Higher Co-Pays Lead Insurance Changes
More than 58 percent of consumers cite higher co-payments for prescription drugs and physician visits as the most significant change to their health insurance coverage during the past year, according to a recent online survey conducted by Weiss Ratings, Inc., an independent provider of ratings and analyses of financial services companies, mutual funds and stocks. Higher prescription drug co-pays were cited by 34.3 percent of consumers polled, while 23.8 percent indicated higher co-pays for physician visits. The results of the online survey were based on voluntary responses from 915 individuals visiting the company’s Web site. Presented with the question, “How has your health insurance coverage changed most this year?” respondents were asked to vote for one of five choices. The following is a summary of all responses received:
How has your health insurance coverage changed most this year?
|• Higher prescription drug co-payments||
|• Higher physician visit co-payments||
|• Changed provider||
|• Loss of health insurance||
“Skyrocketing healthcare expenses have forced insurance companies, and hence employers, to pass more costs onto their employees, resulting in higher co-pays,” commented Melissa Gannon, vice president of Weiss Ratings, Inc. “This trend is likely to continue, as consumers are forced to take more responsibility for an inefficient healthcare system.”
Frightening Facts About Lawsuits
These statistics are excerpted from The Lawsuit Lottery: The Hijacking of Justice in America, by Benjamin R. Lodmell:
• More than 70,000 lawsuits are filed every day in the United States.
• The litigation war in America appears to have cost about twice as much in 2003 as America spent during its first year fighting the war in Iraq.
• Class action suits jumped 300 percent from 1997 to 2003, and class action attorneys typically chalked up huge fees – on average, over $1,000 per hour.
• The $368 billion “Big Tobacco” settlement in 1998 will provide lawyers – not plaintiffs – with about $3 billion in annual fees for the next 25 years.
• Seventy-five percent of the asbestos claims in a 2001 class action suit were filed by the “unimpaired” – those not exhibiting symptoms despite being exposed.
• The burden of lawsuits costs every U.S. citizen a “tort tax” of $1,003.
• U.S. tort costs in 2002 totaled $233.4 billion – equal to the combined economic output of Denmark and New Zealand.
• The cost of civil justice in America is expected to approach $300 billion a year by 2005. That’s 100 times more than litigation cost the economy 50 years ago.

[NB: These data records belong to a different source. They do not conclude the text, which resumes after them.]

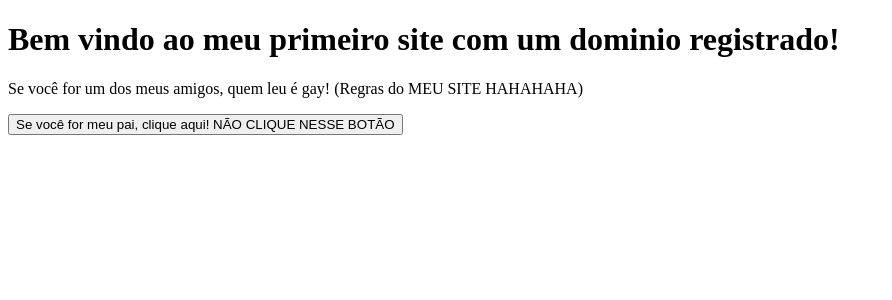
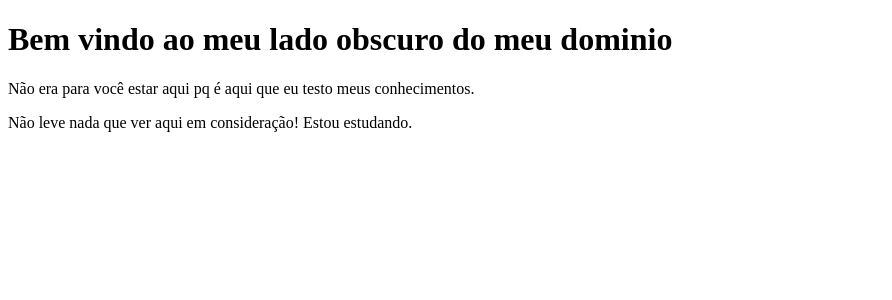
Before and after one commit to CaiooLucas/tabnews, a Next.js app: page / in a window 1280 px wide. Shown: the top 300 px of the page, without its empty margins (0-892 px from the left). Built offline with nearby package versions, Linux system fonts and the light colour scheme.

Commit message:
atualizando o index.js

```diff
--- a/pages/index.js
+++ b/pages/index.js
@@ -1,22 +1,11 @@
 function Home() {
   return (
     <>
-      <h1>Bem vindo ao meu primeiro site com um dominio registrado!</h1>
+      <h1>Bem vindo ao meu lado obscuro do meu dominio</h1>
       <p>
-        Se você for um dos meus amigos, quem leu é gay! (Regras do MEU SITE
-        HAHAHAHA)
+        Não era para você estar aqui pq é aqui que eu testo meus conhecimentos.
       </p>
-      <button
-        onClick={() =>
-          alert(
-            "A mensagem do site verdadeira pra você é: Você é muito especial para mim!",
-            "Se você abriu isso, lamento informar mas além de curioso você é corno.",
-          )
-        }
-      >
-        Se você for meu pai, clique aqui!
-        NÃO CLIQUE NESSE BOTÃO
-      </button>
+      <p>Não leve nada que ver aqui em consideração! Estou estudando.</p>
     </>
   );
 }
```
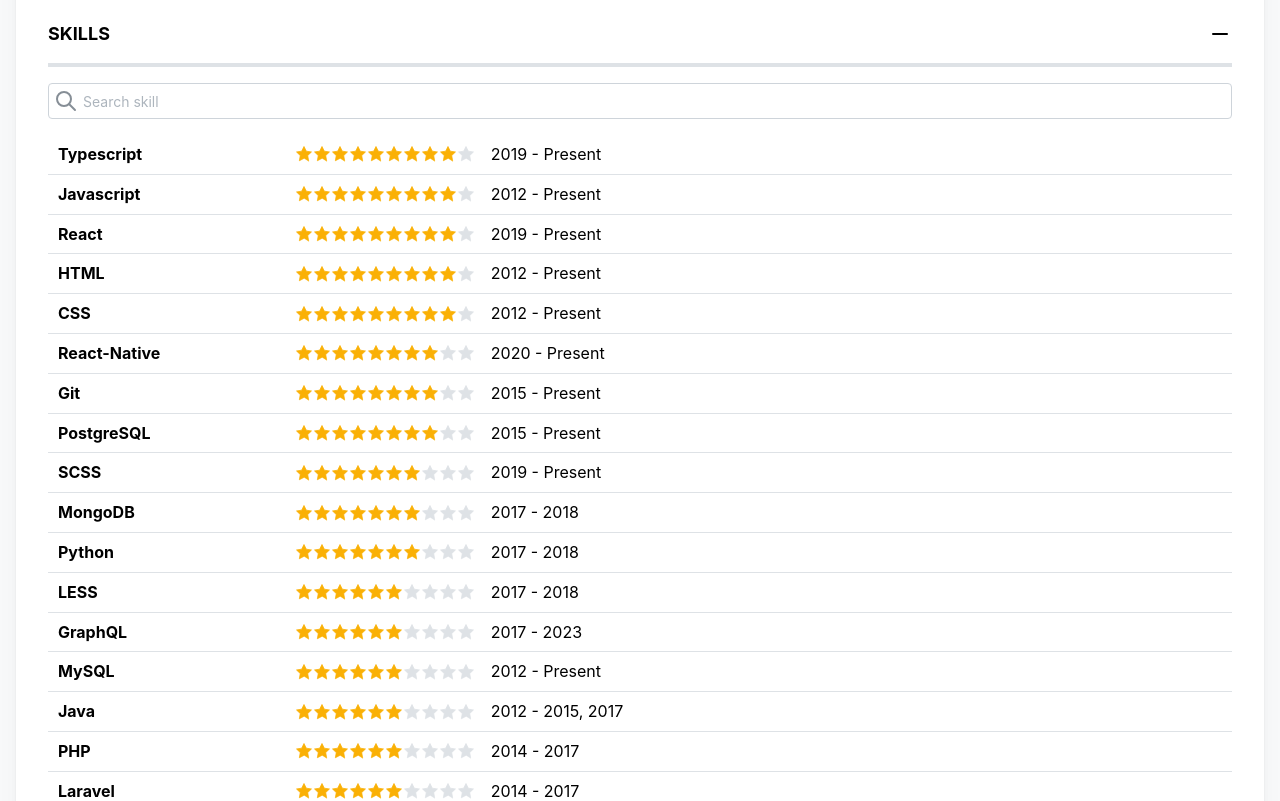
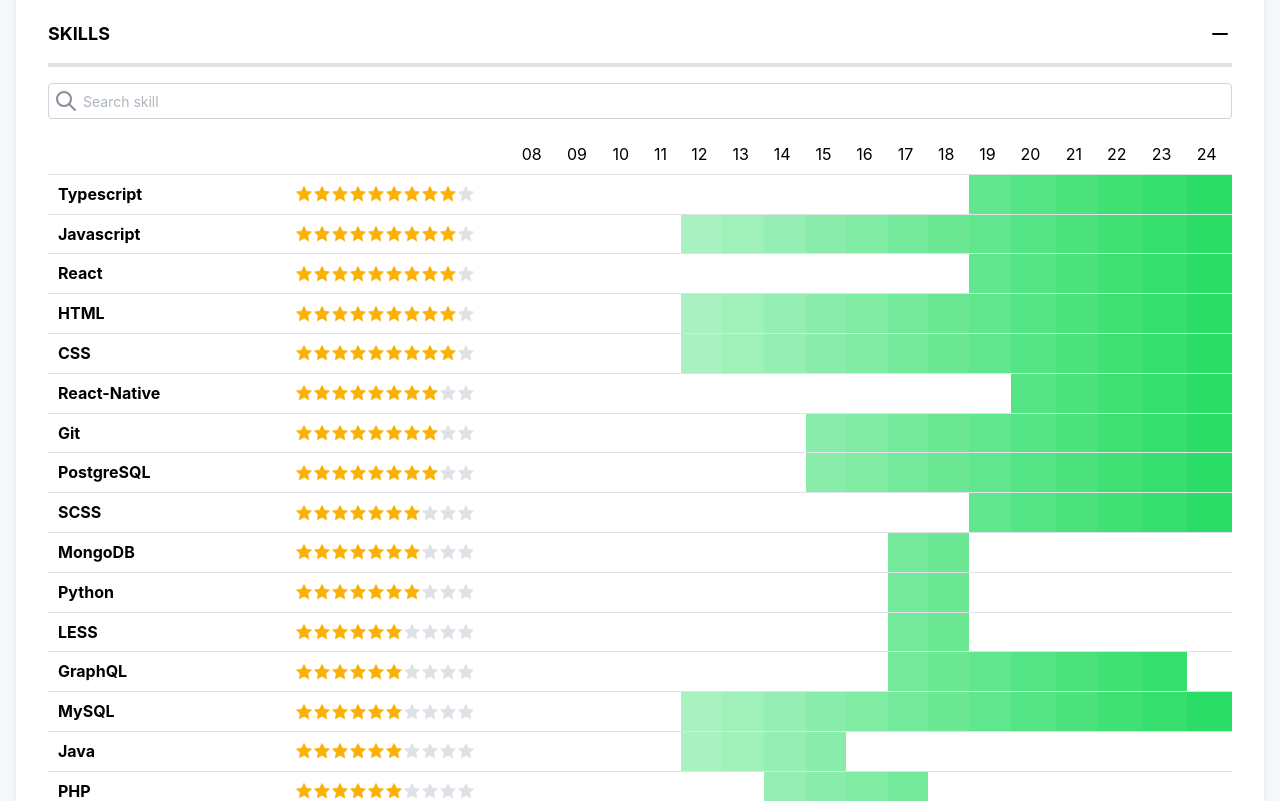
Before and after one commit to hansyulian/cv, a React (Vite) app: page / in a window 1280 px wide. Shown: the part 2560-3361 px from the top of the page. Built offline with nearby package versions, Linux system fonts and the light colour scheme.

Commit message:
implemented heatmap for skill

```diff
--- a/src/components/ResumeTemplate1/ResumeTemplate1.Skills.tsx
+++ b/src/components/ResumeTemplate1/ResumeTemplate1.Skills.tsx
@@ -1,8 +1,20 @@
-import { Rating, Stack, Table, TextInput, Text, Group } from "@mantine/core";
+import {
+  Rating,
+  Stack,
+  Table,
+  TextInput,
+  Text,
+  Group,
+  Tooltip,
+  lighten,
+} from "@mantine/core";
 import { useMemo, useState } from "react";
 import { Icon } from "~/components/Icon";
 import { PrintOnly } from "~/components/PrintOnly";
-import { getSimpleDateDurationLabel } from "~/utils/getSimpleDateDurationLabel";
+// import { getSimpleDateDurationLabel } from "~/utils/getSimpleDateDurationLabel";
+
+const heatmapColor = "#2BDD66";
+const minimumInterpolate = 0.2;
 
 export type RT1SkillsProps = {
   data: ResumeSkill[];
@@ -24,6 +36,40 @@
     return result;
   }, [filter, data]);
 
+  const earliestYear = useMemo(() => {
+    let lowest = new Date().getFullYear();
+    for (const skill of data) {
+      if (skill.periods) {
+        for (const period of skill.periods) {
+          if (period.start) {
+            lowest = Math.min(lowest, period.start.year);
+          }
+          if (period.end) {
+            lowest = Math.min(lowest, period.end.year);
+          }
+        }
+      }
+    }
+    return lowest;
+  }, [data]);
+
+  const years = useMemo(() => {
+    const currentYear = new Date().getFullYear();
+    const result = [];
+    for (let i = earliestYear; i <= currentYear; i += 1) {
+      const lightenRatio =
+        ((currentYear - i) / (currentYear - earliestYear)) *
+        (1 - minimumInterpolate);
+
+      result.push({
+        value: i,
+        label: i.toString().slice(-2),
+        color: lighten(heatmapColor, lightenRatio),
+      });
+    }
+    return result;
+  }, [earliestYear]);
+
   return (
     <Stack>
       <PrintOnly hide>
@@ -34,7 +80,19 @@
           onChange={(e) => setFilter(e.target.value)}
         />
       </PrintOnly>
+      <Table.ScrollContainer minWidth="100%">
         <Table>
+          <Table.Thead>
+            <Table.Tr>
+              <Table.Th></Table.Th>
+              <Table.Th></Table.Th>
+              {years.map((year) => (
+                <Table.Th>
+                  <Text>{year.label}</Text>
+                </Table.Th>
+              ))}
+            </Table.Tr>
+          </Table.Thead>
           {displaySkills.map((skill) => (
             <Table.Tr>
               <Table.Td w="20%">
@@ -42,19 +100,40 @@
               </Table.Td>
               <Table.Td>
                 <Group>
+                  <Tooltip label={`${skill.level}/10`}>
                     <Rating readOnly count={10} value={skill.level} />
-                <Text>
+                  </Tooltip>
+                  {/* <Text>
                   {skill.periods
                     ?.map((period) =>
                       getSimpleDateDurationLabel(period.start, period.end)
                     )
                     .join(", ")}
-                </Text>
+                </Text> */}
                 </Group>
               </Table.Td>
+              {years.map((year) => {
+                const isActive = isSkillActive(year.value, skill.periods || []);
+                return (
+                  <Table.Td bg={isActive ? year.color : undefined}></Table.Td>
+                );
+              })}
             </Table.Tr>
           ))}
         </Table>
+      </Table.ScrollContainer>
     </Stack>
   );
 }
+
+function isSkillActive(year: number, periods: SimpleDuration[]) {
+  for (const period of periods) {
+    if (period.start) {
+      if (period.end) {
+        return period.start.year <= year && period.end.year >= year;
+      }
+      return period.start.year <= year;
+    }
+  }
+  return false;
+}
```
Lines whose indentation alone changed are shown as unchanged.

• Just 15 percent of the amount of money spent by Americans on torts every year would be enough to provide adequate food, water, sanitation, basic education and healthcare for every developing country in the world, according to calculations by the United Nations Development Program.
• A study by Class Action Reports cited one auto insurance case in which the lawyer who filed the suit got $8 million, while policyholders got $5.50 each, plus an increase in their auto insurance premium.
My Way or the Highway
One out of three people has changed jobs because of a micromanager, according to a study by Harry Chambers, who recently released a book on the topic of micromanagement called My Way or the Highway. In addition, four out of five people say they’ve been micromanaged by a boss and paid the price with their own productivity and morale. Chambers encourages workers in this situation to be proactive in defusing the micromanager’s destructive behavior. Here are some of his suggestions:
Find out his agenda. Figure out what’s really important to him and focus on it.
Don’t wait to be asked for information. Find out what the manager needs to feel confident and comfortable, and get it to him ahead of time.
No one fears inertia more than the micromanager, so be sure to give him constant updates demonstrating your activity.
To protect yourself, stay clear on expectations. Clarify your agreements in a trail of memos and emails.
The micromanager is notorious for piling on assignments. Establish some kind of system to prioritize which tasks are most important.
The micromanager loves to impose deadlines and mete out punishment when they are missed. Be pre-emptive when discussions about an assignment are beginning, and offer a realistic timeline.
Play by the rules, no matter how illogical they may appear. The micromanager loves catching people involved in minor infractions.
Learn from the “best practices” of others. If some people in your organization have managed to avoid the boss’s wrath, watch them closely for the secrets to their success.
Pick your battles. The micromanager will go to war on every issue, so pick the battles that are most important to you.